Spiritual Care in Practice: Case Studies in Healthcare Chaplaincy
Edited by George Fitchett and Steve Nolan
Paperback: 320 pages
Publisher: Jessica Kingsley Publishers (2015)
By Juli Dickelman
How do we chaplains articulate the layers of knowledge we carry with us? How do we describe our depth of understanding into the complexity of the human being and the spirit that animates her? How do we value and communicate our unique expertise on the interdisciplinary team? If you would like to be both inspired and challenged, I recommend Spiritual Care in Practice: Case Studies in Healthcare Chaplaincy.

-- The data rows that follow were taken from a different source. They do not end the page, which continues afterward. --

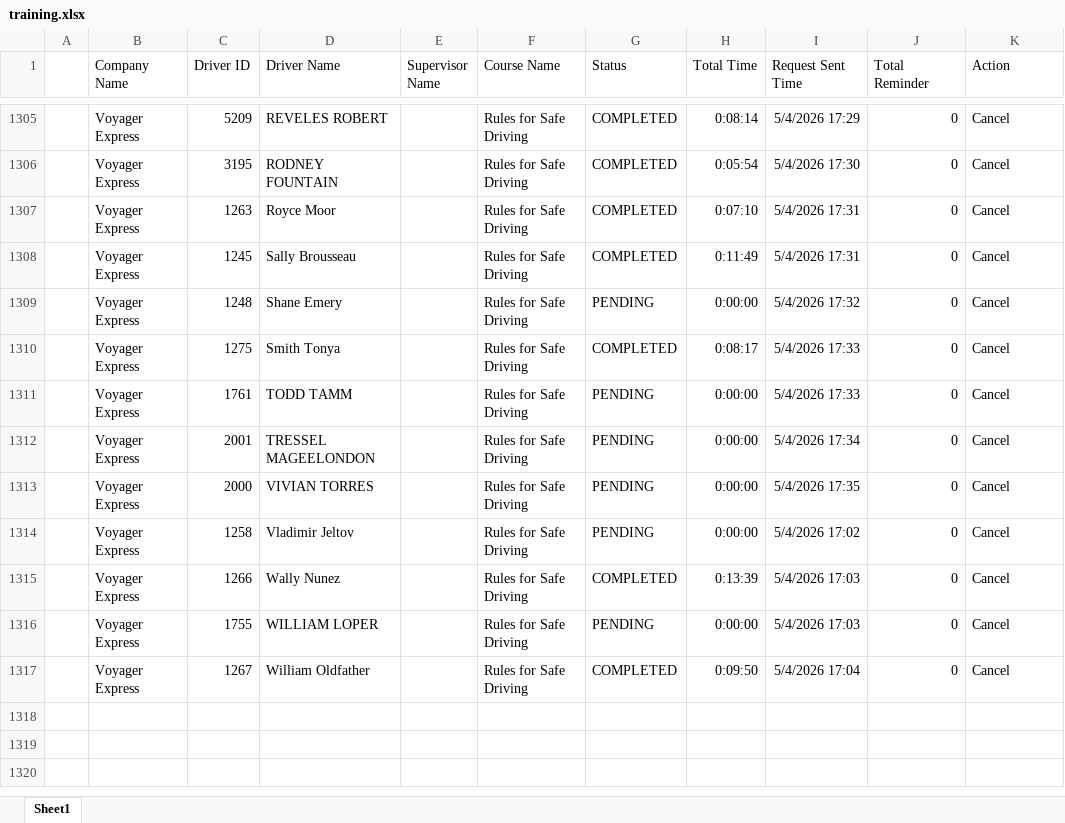
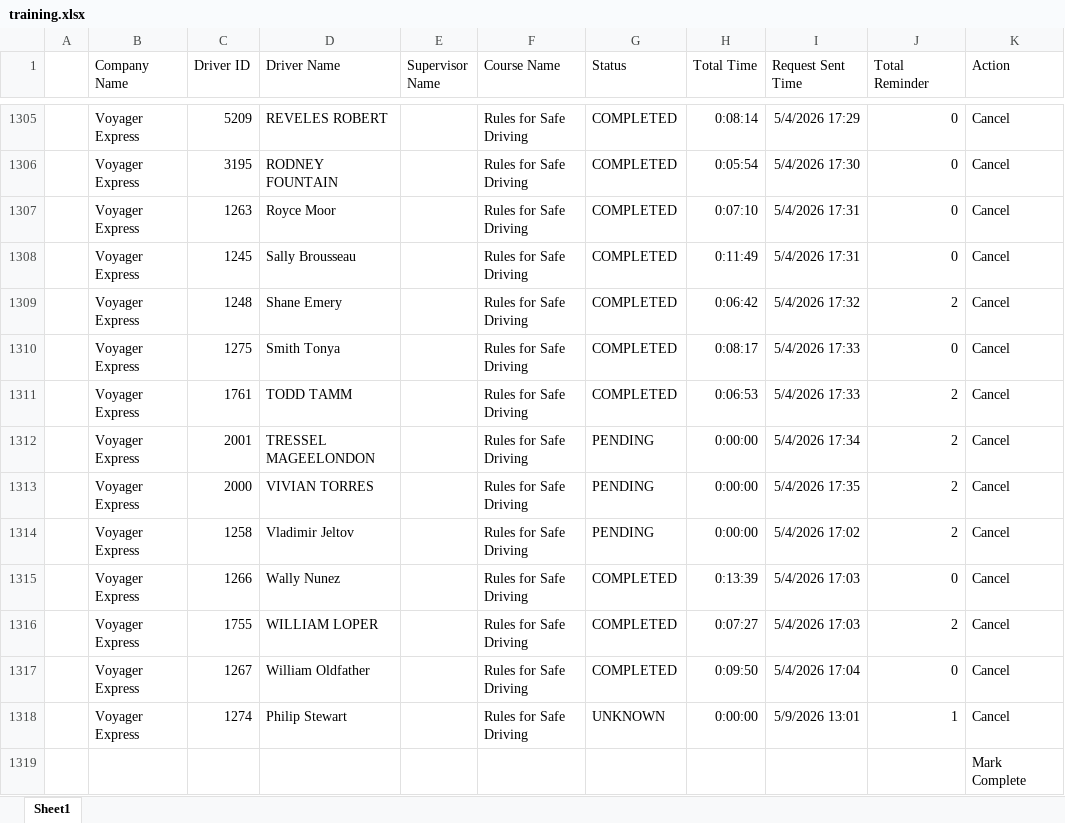
Before and after one commit to jmullins-DEN/voyager, an Excel workbook: training.xlsx, sheet Sheet1, drawn as a sheet; only a part is shown, gaps mark what is left out; values as stored, in another font and other column widths than the file's, no borders; the diff covers the shown part only; the diff names each change by its address in the sheet, - before the commit and + after, or states it on an @@ line.

```diff
--- a/training.xlsx (sheet Sheet1)
+++ b/training.xlsx (sheet Sheet1)
-G1309 (Status): PENDING
+G1309 (Status): COMPLETED
-H1309 (Total Time): 0:00:00
+H1309 (Total Time): 0:06:42
-J1309 (Total Reminder): 0
+J1309 (Total Reminder): 2
-G1311 (Status): PENDING
+G1311 (Status): COMPLETED
-H1311 (Total Time): 0:00:00
+H1311 (Total Time): 0:06:53
-J1311:J1314 (Total Reminder): 0
+J1311:J1314 (Total Reminder): 2
-G1316 (Status): PENDING
+G1316 (Status): COMPLETED
-H1316 (Total Time): 0:00:00
+H1316 (Total Time): 0:07:27
-J1316 (Total Reminder): 0
+J1316 (Total Reminder): 2
+row 1318:  | Voyager Express | 1274 | Philip Stewart |  | Rules for Safe Driving | UNKNOWN | 0:00:00 | 5/9/2026 13:01 | 1 | Cancel
+row 1319:  |  |  |  |  |  |  |  |  |  | Mark Complete
```
Also changed, not shown: 18 edited cells elsewhere in this sheet, camera_events.xlsx.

Nine case studies from pediatrics, psychiatry, and palliative care demonstrate the importance of spiritual issues in clinical care; analyze what the chaplain does in identifying and addressing spiritual issues; and demonstrate the value in detailed self-reflection and dialogue with peers and other specialists. The editors — George Fitchett, well-known as a leader in spiritual care research, and Steve Nolan, a palliative care chaplain and educator in England — challenge us to be leaders, to develop theories specific to our field, to do research, and to actively involve ourselves in quality improvements.
Fitchett, who will be among the plenary speakers at the NACC conference in Chicago in April, argues in his introduction that ours needs to be a research-informed profession. Case studies such as these provide a foundation for research. They also can help train new chaplains and educate our interdisciplinary colleagues.
Each case study is followed by responses from an experienced chaplain and another professional from a field related to the case. The respondents often highlight theoretical frameworks that the chaplain may not have even recognized.
I entered into a dialogue with the chaplain while reading a case and often found myself challenged and surprised as I listened to the respondents. Professionals who are very good at what we do and who have been in the field for a long time may be at risk for being able to do our work with our eyes closed. Engaging with case studies provides an opportunity to be shaken out of rote or habitual methods.
I was very impressed with the citing of research, developmental theories, theology, and cross-references to other disciplines. Like the metaphorical iceberg, the bulk of a chaplain’s expertise is often hidden beneath the surface, unseen by others and perhaps even concealed from ourselves. Although I know we chaplains are academically well-prepared, capable of honest self-reflection, well-trained, and deeply experienced, I do wonder if we declare our fluency nearly enough — on our interdisciplinary teams, through our charting, in journals and other writing.
This book demonstrates that case studies can assist chaplains as we continue to evolve as a professional discipline and continue to argue for funding and places at the table.
Juli Dickelman is a chaplain educator at Providence Healthcare in Spokane, WA.